::: INPUT :::

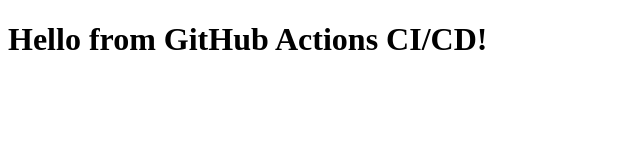
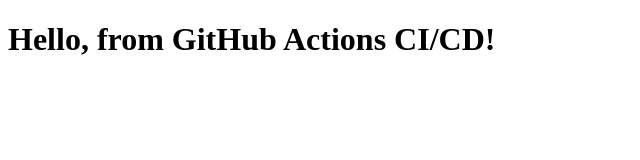
Before and after one commit to Raahulwani/simple-node-app, a website: page public/index.html in a window 1280 px wide. Shown: the whole page, without its empty margins (0-640 px from the left). Drawn offline with Linux system fonts and the light colour scheme.

Commit message:
Added word

```diff
--- a/public/index.html
+++ b/public/index.html
@@ -4,6 +4,6 @@
   <title>Simple Node App</title>
 </head>
 <body>
-  <h1>Hello from GitHub Actions CI/CD!</h1>
+  <h1>Hello, from GitHub Actions CI/CD!</h1>
 </body>
 </html>
```
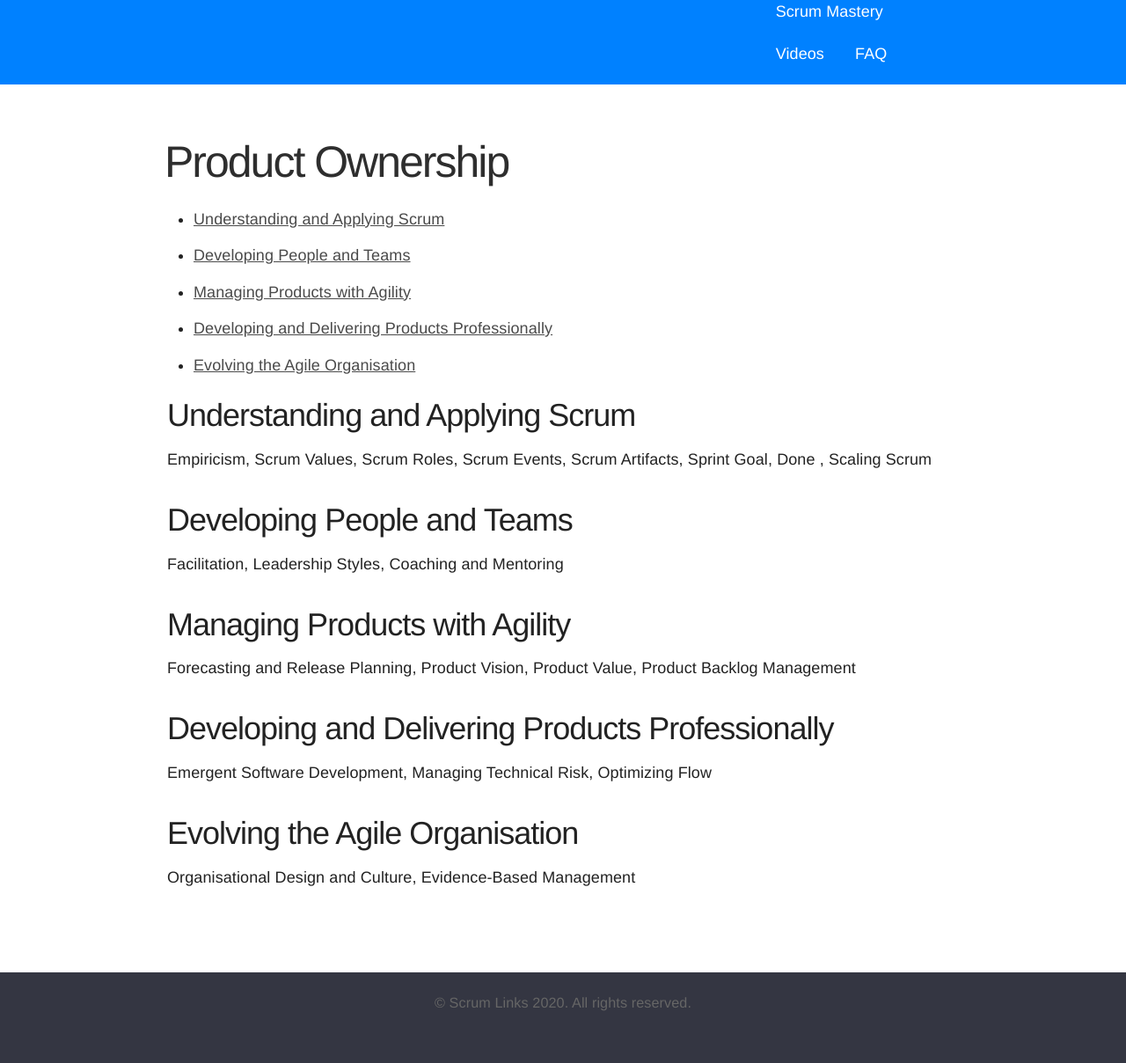
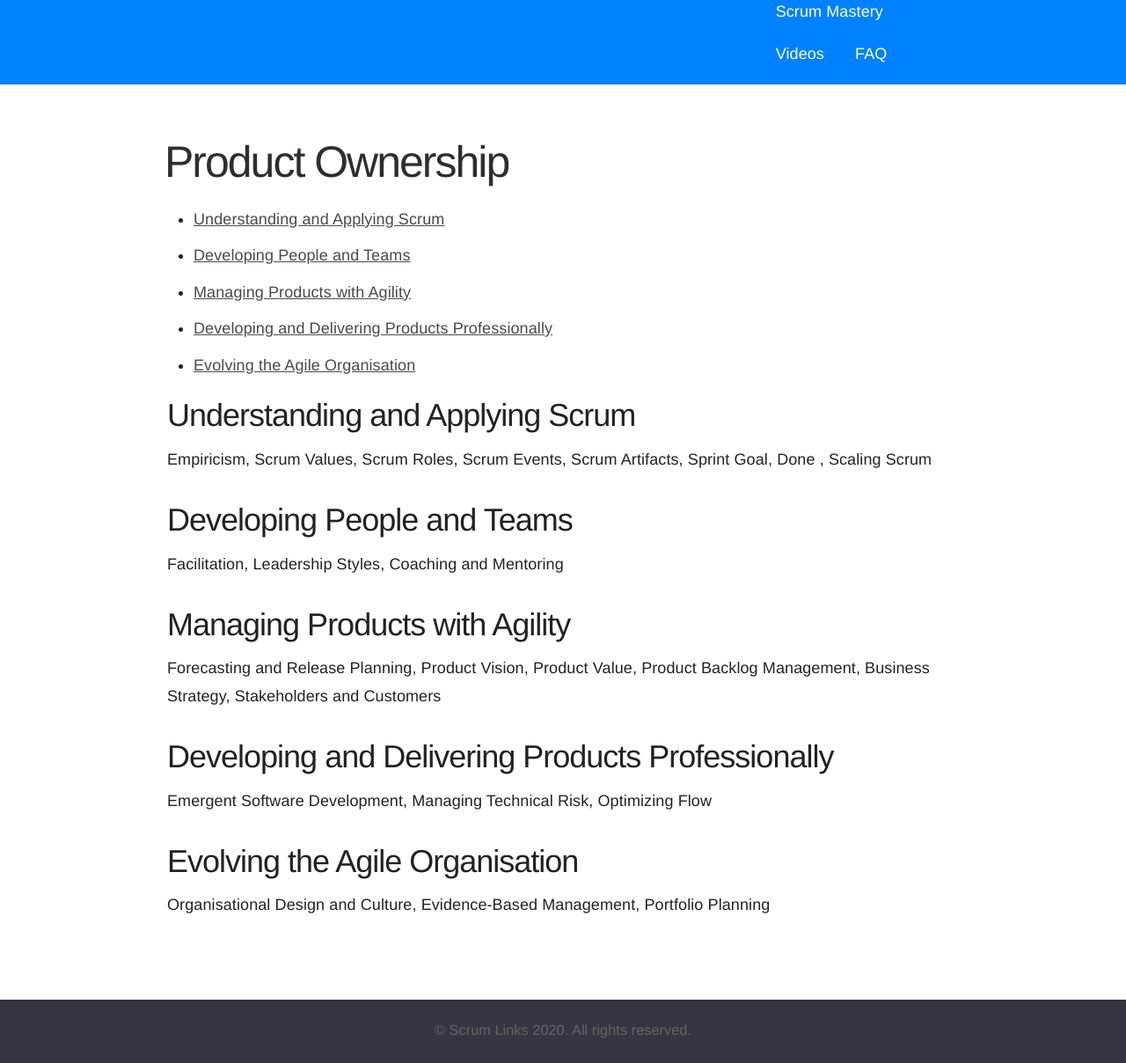
Before and after one commit to IamJackReed/base, a Jekyll site: the page built from product-ownership.html, in a window 1280 px wide, cut to the strip 120-1328 px from the top of the page. Shown: the whole strip at 88% size. Built offline with Jekyll 4.4.1, drawn with Linux system fonts in a browser that asks for light colours; nearby versions of some CDN libraries; before the commit the page ends 1296 px from its top, so only the background shows below that.

Commit message:
Update product-ownership.html

```diff
--- a/product-ownership.html
+++ b/product-ownership.html
@@ -5,11 +5,11 @@ product-ownership:
   - question: Developing People and Teams
     answer: Facilitation, Leadership Styles, Coaching and Mentoring
   - question: Managing Products with Agility
-    answer: Forecasting and Release Planning, Product Vision, Product Value, Product Backlog Management
+    answer: Forecasting and Release Planning, Product Vision, Product Value, Product Backlog Management, Business Strategy, Stakeholders and Customers
   - question: Developing and Delivering Products Professionally
     answer: Emergent Software Development, Managing Technical Risk, Optimizing Flow
   - question: Evolving the Agile Organisation
-    answer: Organisational Design and Culture, Evidence-Based Management
+    answer: Organisational Design and Culture, Evidence-Based Management, Portfolio Planning
 ---
 
 <h1>Product Ownership</h1>
```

:::

• [DESCRIPTION OF THE TASK]:
Reproduce every entry above in full and exactly, though not its pictures.

• [PROBLEM SOLUTION]:
Before and after one commit to Raahulwani/simple-node-app, a website: page public/index.html in a window 1280 px wide. Shown: the whole page, without its empty margins (0-640 px from the left). Drawn offline with Linux system fonts and the light colour scheme.

Commit message:
Added word

```diff
--- a/public/index.html
+++ b/public/index.html
@@ -4,6 +4,6 @@
   <title>Simple Node App</title>
 </head>
 <body>
-  <h1>Hello from GitHub Actions CI/CD!</h1>
+  <h1>Hello, from GitHub Actions CI/CD!</h1>
 </body>
 </html>
```
Before and after one commit to IamJackReed/base, a Jekyll site: the page built from product-ownership.html, in a window 1280 px wide, cut to the strip 120-1328 px from the top of the page. Shown: the whole strip at 88% size. Built offline with Jekyll 4.4.1, drawn with Linux system fonts in a browser that asks for light colours; nearby versions of some CDN libraries; before the commit the page ends 1296 px from its top, so only the background shows below that.

Commit message:
Update product-ownership.html

```diff
--- a/product-ownership.html
+++ b/product-ownership.html
@@ -5,11 +5,11 @@ product-ownership:
   - question: Developing People and Teams
     answer: Facilitation, Leadership Styles, Coaching and Mentoring
   - question: Managing Products with Agility
-    answer: Forecasting and Release Planning, Product Vision, Product Value, Product Backlog Management
+    answer: Forecasting and Release Planning, Product Vision, Product Value, Product Backlog Management, Business Strategy, Stakeholders and Customers
   - question: Developing and Delivering Products Professionally
     answer: Emergent Software Development, Managing Technical Risk, Optimizing Flow
   - question: Evolving the Agile Organisation
-    answer: Organisational Design and Culture, Evidence-Based Management
+    answer: Organisational Design and Culture, Evidence-Based Management, Portfolio Planning
 ---
 
 <h1>Product Ownership</h1>
```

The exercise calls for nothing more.